(Extracted data entries)
- - -
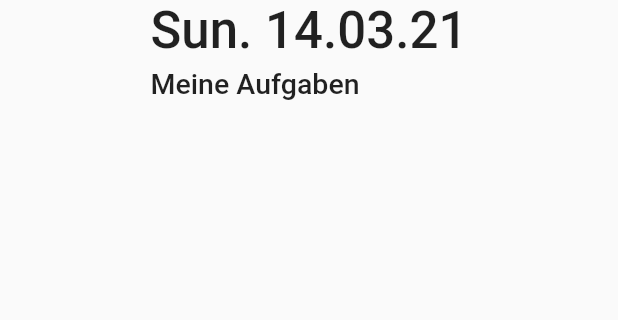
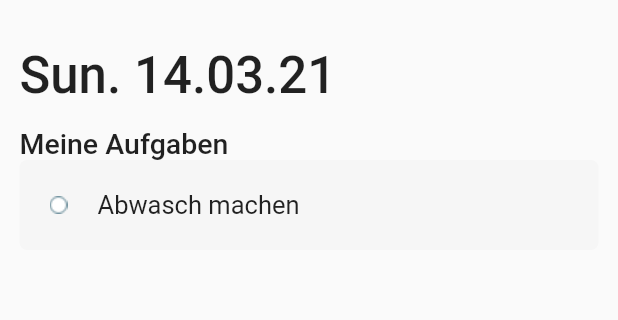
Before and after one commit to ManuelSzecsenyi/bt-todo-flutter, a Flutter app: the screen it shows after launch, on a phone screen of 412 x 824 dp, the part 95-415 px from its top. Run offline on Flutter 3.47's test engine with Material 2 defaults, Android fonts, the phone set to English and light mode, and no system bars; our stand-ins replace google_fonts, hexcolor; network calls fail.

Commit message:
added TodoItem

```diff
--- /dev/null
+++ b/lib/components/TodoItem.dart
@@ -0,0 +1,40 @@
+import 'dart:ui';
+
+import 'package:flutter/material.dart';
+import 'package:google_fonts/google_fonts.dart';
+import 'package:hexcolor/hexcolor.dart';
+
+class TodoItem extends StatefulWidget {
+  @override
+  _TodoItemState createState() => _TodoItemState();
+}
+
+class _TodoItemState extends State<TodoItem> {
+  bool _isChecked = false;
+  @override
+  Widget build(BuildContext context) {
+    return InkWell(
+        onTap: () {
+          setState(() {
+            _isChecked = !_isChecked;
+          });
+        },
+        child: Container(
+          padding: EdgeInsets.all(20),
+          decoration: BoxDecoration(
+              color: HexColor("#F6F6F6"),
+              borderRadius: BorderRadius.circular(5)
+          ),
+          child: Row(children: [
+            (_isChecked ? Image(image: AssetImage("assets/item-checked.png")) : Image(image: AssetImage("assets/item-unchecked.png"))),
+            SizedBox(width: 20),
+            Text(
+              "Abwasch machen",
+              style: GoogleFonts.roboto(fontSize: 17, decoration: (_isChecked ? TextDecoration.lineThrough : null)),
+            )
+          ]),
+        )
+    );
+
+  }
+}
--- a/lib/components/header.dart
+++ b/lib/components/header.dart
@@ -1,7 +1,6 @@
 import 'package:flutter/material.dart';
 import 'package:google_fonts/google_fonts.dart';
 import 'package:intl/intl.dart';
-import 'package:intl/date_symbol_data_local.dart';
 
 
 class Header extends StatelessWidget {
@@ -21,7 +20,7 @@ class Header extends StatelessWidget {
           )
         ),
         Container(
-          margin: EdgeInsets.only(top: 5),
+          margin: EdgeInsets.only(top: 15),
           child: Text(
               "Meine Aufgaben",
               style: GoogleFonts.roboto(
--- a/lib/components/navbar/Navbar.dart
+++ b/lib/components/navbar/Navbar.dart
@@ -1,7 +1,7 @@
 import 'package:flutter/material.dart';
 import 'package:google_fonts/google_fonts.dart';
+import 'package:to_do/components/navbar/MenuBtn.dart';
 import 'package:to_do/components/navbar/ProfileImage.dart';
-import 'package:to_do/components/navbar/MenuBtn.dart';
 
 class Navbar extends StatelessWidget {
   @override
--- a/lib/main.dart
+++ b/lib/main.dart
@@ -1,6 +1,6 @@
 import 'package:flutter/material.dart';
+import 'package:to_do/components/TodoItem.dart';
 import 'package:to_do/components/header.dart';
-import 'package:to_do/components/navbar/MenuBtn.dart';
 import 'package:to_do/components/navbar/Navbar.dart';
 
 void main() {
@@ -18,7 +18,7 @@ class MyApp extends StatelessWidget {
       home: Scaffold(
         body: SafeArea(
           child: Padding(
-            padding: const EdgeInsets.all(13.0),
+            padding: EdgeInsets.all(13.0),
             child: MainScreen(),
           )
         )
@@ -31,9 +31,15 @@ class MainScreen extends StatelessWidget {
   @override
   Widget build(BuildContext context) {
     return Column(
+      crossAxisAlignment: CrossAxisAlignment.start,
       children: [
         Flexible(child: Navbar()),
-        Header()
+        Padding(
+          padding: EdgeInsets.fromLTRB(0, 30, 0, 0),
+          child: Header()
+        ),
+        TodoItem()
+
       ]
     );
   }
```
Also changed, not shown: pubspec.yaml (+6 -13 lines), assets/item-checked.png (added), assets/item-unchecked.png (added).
- - -
WORK ITEM:
Each entry should be output word for word, with no pictures carried over.

SOLUTION:
Before and after one commit to ManuelSzecsenyi/bt-todo-flutter, a Flutter app: the screen it shows after launch, on a phone screen of 412 x 824 dp, the part 95-415 px from its top. Run offline on Flutter 3.47's test engine with Material 2 defaults, Android fonts, the phone set to English and light mode, and no system bars; our stand-ins replace google_fonts, hexcolor; network calls fail.

Commit message:
added TodoItem

```diff
--- /dev/null
+++ b/lib/components/TodoItem.dart
@@ -0,0 +1,40 @@
+import 'dart:ui';
+
+import 'package:flutter/material.dart';
+import 'package:google_fonts/google_fonts.dart';
+import 'package:hexcolor/hexcolor.dart';
+
+class TodoItem extends StatefulWidget {
+  @override
+  _TodoItemState createState() => _TodoItemState();
+}
+
+class _TodoItemState extends State<TodoItem> {
+  bool _isChecked = false;
+  @override
+  Widget build(BuildContext context) {
+    return InkWell(
+        onTap: () {
+          setState(() {
+            _isChecked = !_isChecked;
+          });
+        },
+        child: Container(
+          padding: EdgeInsets.all(20),
+          decoration: BoxDecoration(
+              color: HexColor("#F6F6F6"),
+              borderRadius: BorderRadius.circular(5)
+          ),
+          child: Row(children: [
+            (_isChecked ? Image(image: AssetImage("assets/item-checked.png")) : Image(image: AssetImage("assets/item-unchecked.png"))),
+            SizedBox(width: 20),
+            Text(
+              "Abwasch machen",
+              style: GoogleFonts.roboto(fontSize: 17, decoration: (_isChecked ? TextDecoration.lineThrough : null)),
+            )
+          ]),
+        )
+    );
+
+  }
+}
--- a/lib/components/header.dart
+++ b/lib/components/header.dart
@@ -1,7 +1,6 @@
 import 'package:flutter/material.dart';
 import 'package:google_fonts/google_fonts.dart';
 import 'package:intl/intl.dart';
-import 'package:intl/date_symbol_data_local.dart';
 
 
 class Header extends StatelessWidget {
@@ -21,7 +20,7 @@ class Header extends StatelessWidget {
           )
         ),
         Container(
-          margin: EdgeInsets.only(top: 5),
+          margin: EdgeInsets.only(top: 15),
           child: Text(
               "Meine Aufgaben",
               style: GoogleFonts.roboto(
--- a/lib/components/navbar/Navbar.dart
+++ b/lib/components/navbar/Navbar.dart
@@ -1,7 +1,7 @@
 import 'package:flutter/material.dart';
 import 'package:google_fonts/google_fonts.dart';
+import 'package:to_do/components/navbar/MenuBtn.dart';
 import 'package:to_do/components/navbar/ProfileImage.dart';
-import 'package:to_do/components/navbar/MenuBtn.dart';
 
 class Navbar extends StatelessWidget {
   @override
--- a/lib/main.dart
+++ b/lib/main.dart
@@ -1,6 +1,6 @@
 import 'package:flutter/material.dart';
+import 'package:to_do/components/TodoItem.dart';
 import 'package:to_do/components/header.dart';
-import 'package:to_do/components/navbar/MenuBtn.dart';
 import 'package:to_do/components/navbar/Navbar.dart';
 
 void main() {
@@ -18,7 +18,7 @@ class MyApp extends StatelessWidget {
       home: Scaffold(
         body: SafeArea(
           child: Padding(
-            padding: const EdgeInsets.all(13.0),
+            padding: EdgeInsets.all(13.0),
             child: MainScreen(),
           )
         )
@@ -31,9 +31,15 @@ class MainScreen extends StatelessWidget {
   @override
   Widget build(BuildContext context) {
     return Column(
+      crossAxisAlignment: CrossAxisAlignment.start,
       children: [
         Flexible(child: Navbar()),
-        Header()
+        Padding(
+          padding: EdgeInsets.fromLTRB(0, 30, 0, 0),
+          child: Header()
+        ),
+        TodoItem()
+
       ]
     );
   }
```
Also changed, not shown: pubspec.yaml (+6 -13 lines), assets/item-checked.png (added), assets/item-unchecked.png (added).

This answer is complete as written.